IBM racing ahead with component strategy

With Lotus as a lead example, IBM Corp. is working to break down the other software products in its portfolio into sets of components that can be assembled quickly in multiple ways to meet corporate computing needs.

Danny Sabbah, the CTO of the IBM software group, says the goal is to make it faster and less expensive to integrate middleware capabilities pulled from transaction services of the WebSphere Application Server, data from the DB2 database, security and system management services from Tivoli and collaboration from Lotus.

“It is a flavour of our On Demand strategy,” Sabbah says. “We are trying to make our software more reactive to customer needs so people pay a lot less in terms of underlying labour for dynamically created solutions and see a decrease in the amount they spend to integrate products.”
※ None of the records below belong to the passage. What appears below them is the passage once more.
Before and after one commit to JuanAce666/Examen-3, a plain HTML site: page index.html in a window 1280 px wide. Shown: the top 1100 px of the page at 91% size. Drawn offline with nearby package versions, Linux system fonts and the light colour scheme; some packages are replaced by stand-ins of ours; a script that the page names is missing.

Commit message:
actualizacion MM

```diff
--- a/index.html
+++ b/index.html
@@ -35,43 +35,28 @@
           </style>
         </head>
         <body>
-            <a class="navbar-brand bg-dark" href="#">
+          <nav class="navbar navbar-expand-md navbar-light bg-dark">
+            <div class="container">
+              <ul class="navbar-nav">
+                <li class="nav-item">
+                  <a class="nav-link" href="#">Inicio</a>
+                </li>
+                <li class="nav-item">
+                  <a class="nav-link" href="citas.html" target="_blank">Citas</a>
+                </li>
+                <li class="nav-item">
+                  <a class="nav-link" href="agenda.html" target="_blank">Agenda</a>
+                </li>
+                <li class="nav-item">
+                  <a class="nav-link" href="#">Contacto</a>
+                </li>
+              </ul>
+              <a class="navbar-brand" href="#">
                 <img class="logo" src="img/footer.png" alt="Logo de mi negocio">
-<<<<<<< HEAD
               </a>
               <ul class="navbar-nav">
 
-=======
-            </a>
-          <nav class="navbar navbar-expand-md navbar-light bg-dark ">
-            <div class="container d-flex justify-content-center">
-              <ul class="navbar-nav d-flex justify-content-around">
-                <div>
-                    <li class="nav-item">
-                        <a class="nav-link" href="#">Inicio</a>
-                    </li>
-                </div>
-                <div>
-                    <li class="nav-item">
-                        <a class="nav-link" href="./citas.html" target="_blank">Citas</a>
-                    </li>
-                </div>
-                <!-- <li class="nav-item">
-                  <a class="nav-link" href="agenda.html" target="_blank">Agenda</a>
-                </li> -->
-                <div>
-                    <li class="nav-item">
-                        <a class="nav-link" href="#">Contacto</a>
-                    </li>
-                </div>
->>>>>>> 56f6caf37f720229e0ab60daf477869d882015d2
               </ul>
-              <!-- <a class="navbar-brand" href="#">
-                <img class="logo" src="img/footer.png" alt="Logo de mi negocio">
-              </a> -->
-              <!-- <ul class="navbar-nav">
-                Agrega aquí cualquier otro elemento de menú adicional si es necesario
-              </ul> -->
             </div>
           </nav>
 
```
IBM is training its 12,000 developers to use a common development process that gets away from a production-line mentality of developing software and lets developers build across product lines. The company is using a principle it calls progressive discovery, which is a way to expose interfaces needed for the component model.
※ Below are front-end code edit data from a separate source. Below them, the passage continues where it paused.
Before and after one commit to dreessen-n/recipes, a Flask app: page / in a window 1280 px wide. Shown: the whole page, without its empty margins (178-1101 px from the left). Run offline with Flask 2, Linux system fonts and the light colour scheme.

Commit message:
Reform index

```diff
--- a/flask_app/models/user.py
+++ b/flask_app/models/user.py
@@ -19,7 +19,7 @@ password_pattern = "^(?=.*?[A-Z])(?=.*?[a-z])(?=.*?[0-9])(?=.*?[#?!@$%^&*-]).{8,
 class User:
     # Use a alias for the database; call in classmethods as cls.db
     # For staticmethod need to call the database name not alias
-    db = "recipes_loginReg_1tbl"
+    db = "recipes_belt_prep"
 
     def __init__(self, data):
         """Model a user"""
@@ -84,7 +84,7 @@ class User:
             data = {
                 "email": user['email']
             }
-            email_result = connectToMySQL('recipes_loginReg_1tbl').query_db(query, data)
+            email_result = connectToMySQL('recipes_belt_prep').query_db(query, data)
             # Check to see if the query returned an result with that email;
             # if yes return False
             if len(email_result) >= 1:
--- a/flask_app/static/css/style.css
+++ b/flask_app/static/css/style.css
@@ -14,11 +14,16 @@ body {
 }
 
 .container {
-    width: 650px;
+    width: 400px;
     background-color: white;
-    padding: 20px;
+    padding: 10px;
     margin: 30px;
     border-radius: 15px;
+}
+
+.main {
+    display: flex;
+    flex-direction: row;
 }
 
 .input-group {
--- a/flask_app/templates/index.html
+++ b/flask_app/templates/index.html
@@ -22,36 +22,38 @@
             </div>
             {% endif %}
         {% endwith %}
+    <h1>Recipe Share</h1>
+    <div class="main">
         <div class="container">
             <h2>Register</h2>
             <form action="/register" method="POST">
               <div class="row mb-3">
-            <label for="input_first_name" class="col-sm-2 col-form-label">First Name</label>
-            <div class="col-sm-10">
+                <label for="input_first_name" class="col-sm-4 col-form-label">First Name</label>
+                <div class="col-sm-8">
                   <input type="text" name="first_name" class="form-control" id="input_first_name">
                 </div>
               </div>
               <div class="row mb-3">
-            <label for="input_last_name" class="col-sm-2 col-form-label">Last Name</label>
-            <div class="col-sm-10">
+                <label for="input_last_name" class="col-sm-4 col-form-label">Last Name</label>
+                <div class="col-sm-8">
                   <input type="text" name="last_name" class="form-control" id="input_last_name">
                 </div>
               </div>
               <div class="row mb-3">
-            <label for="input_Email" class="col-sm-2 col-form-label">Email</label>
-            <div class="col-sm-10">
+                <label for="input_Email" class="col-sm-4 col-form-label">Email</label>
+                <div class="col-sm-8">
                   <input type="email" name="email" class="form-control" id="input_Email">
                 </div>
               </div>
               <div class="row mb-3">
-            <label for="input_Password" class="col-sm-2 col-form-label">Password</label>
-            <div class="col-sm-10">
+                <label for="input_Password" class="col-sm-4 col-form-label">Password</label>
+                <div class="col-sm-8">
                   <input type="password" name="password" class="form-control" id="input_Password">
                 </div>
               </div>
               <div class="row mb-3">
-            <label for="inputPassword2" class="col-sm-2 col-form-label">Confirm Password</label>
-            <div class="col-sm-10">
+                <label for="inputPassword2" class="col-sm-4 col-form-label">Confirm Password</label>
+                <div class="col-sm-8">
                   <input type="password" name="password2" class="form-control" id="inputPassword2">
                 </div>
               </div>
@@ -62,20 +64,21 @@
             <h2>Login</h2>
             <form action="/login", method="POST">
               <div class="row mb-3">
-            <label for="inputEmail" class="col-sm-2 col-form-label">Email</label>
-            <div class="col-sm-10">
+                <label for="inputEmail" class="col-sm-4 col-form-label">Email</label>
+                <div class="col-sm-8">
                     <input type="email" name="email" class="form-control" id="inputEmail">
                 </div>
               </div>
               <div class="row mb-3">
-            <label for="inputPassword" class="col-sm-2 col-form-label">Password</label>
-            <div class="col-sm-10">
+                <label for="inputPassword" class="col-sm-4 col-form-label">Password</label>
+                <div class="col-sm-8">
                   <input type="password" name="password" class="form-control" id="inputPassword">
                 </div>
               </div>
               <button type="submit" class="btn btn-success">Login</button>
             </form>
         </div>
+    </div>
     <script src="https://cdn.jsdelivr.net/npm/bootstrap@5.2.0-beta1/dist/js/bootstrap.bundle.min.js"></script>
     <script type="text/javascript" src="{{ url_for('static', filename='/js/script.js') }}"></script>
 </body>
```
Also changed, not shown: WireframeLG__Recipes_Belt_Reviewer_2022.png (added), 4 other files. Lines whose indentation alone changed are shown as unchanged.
Big Blue says it hopes middleware components will allow for the flexibility to pull together quickly select features to support applications.

For example, Sabbah says IBM could offer a data-warehouse bundle that will pull information from various sources and incorporate components of WebSphere for transactional integrity and Tivoli for secure access.
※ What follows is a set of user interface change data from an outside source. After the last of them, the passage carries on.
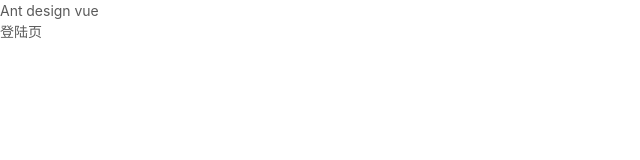
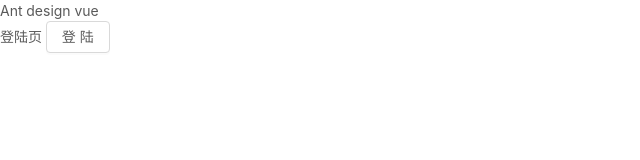
Before and after one commit to zhangboxi/xuexi, a Vue app in the folder cli/: page /#/user/login in a window 1280 px wide. Shown: the top 160 px of the page, without its empty margins (0-640 px from the left). Built offline with nearby package versions, Linux system fonts and the light colour scheme.

Commit message:
添加登陆

```diff
--- a/cli/src/router.js
+++ b/cli/src/router.js
@@ -45,7 +45,7 @@
         // dashboard
         {
           path: "/",
-          redirect: "/dashboard/analysis"
+          redirect: "/user/login"
         },
         {
           path: "/dashboard",
--- a/cli/src/utils/auth.js
+++ b/cli/src/utils/auth.js
@@ -1,8 +1,9 @@
+const currentAuth = [];
 // const currentAuth = ["admin"];
-// export { currentAuth };
+export { currentAuth };
 
 export function getCurrentAuthority() {
-  return ["admin"];
+  return currentAuth;
 }
 
 export function check(authority) {
@@ -14,3 +15,7 @@
   const current = getCurrentAuthority();
   return current && current[0] !== "guest";
 }
+
+export function SetAuth() {
+  currentAuth.push("admin");
+}
--- a/cli/src/views/User/Login.vue
+++ b/cli/src/views/User/Login.vue
@@ -1,9 +1,22 @@
 <template>
-  <div>登陆页</div>
+  <div>
+    登陆页
+    <a-button @click="login">登陆</a-button>
+  </div>
 </template>
 
 <script>
-export default {};
+import { currentAuth, SetAuth } from "../../utils/auth.js";
+export default {
+  methods: {
+    login() {
+      const { $router } = this;
+      SetAuth();
+      console.log(currentAuth);
+      $router.push("/form/step-form/info");
+    }
+  }
+};
 </script>
 
 <style></style>
```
Interest in componentization has been garnered lately by advances in Web services and the evolving set of open standards behind the technology, such as those for security and business process workflow.

To support component integration, IBM also is developing an architecture called the Enterprise Services Bus, which is a sort of integration hub for its middleware components and other components brought together as part of a Web services application, especially those that cross corporate boundaries.

“We are trying to figure out what the first release needs to look like,” Sabbah says.

He says within the next year components will help define how IBM middleware supports a services-oriented architecture, which is basically an infrastructure for tying multiple components into one application or to support a workflow that executes some business process, such as approving a loan.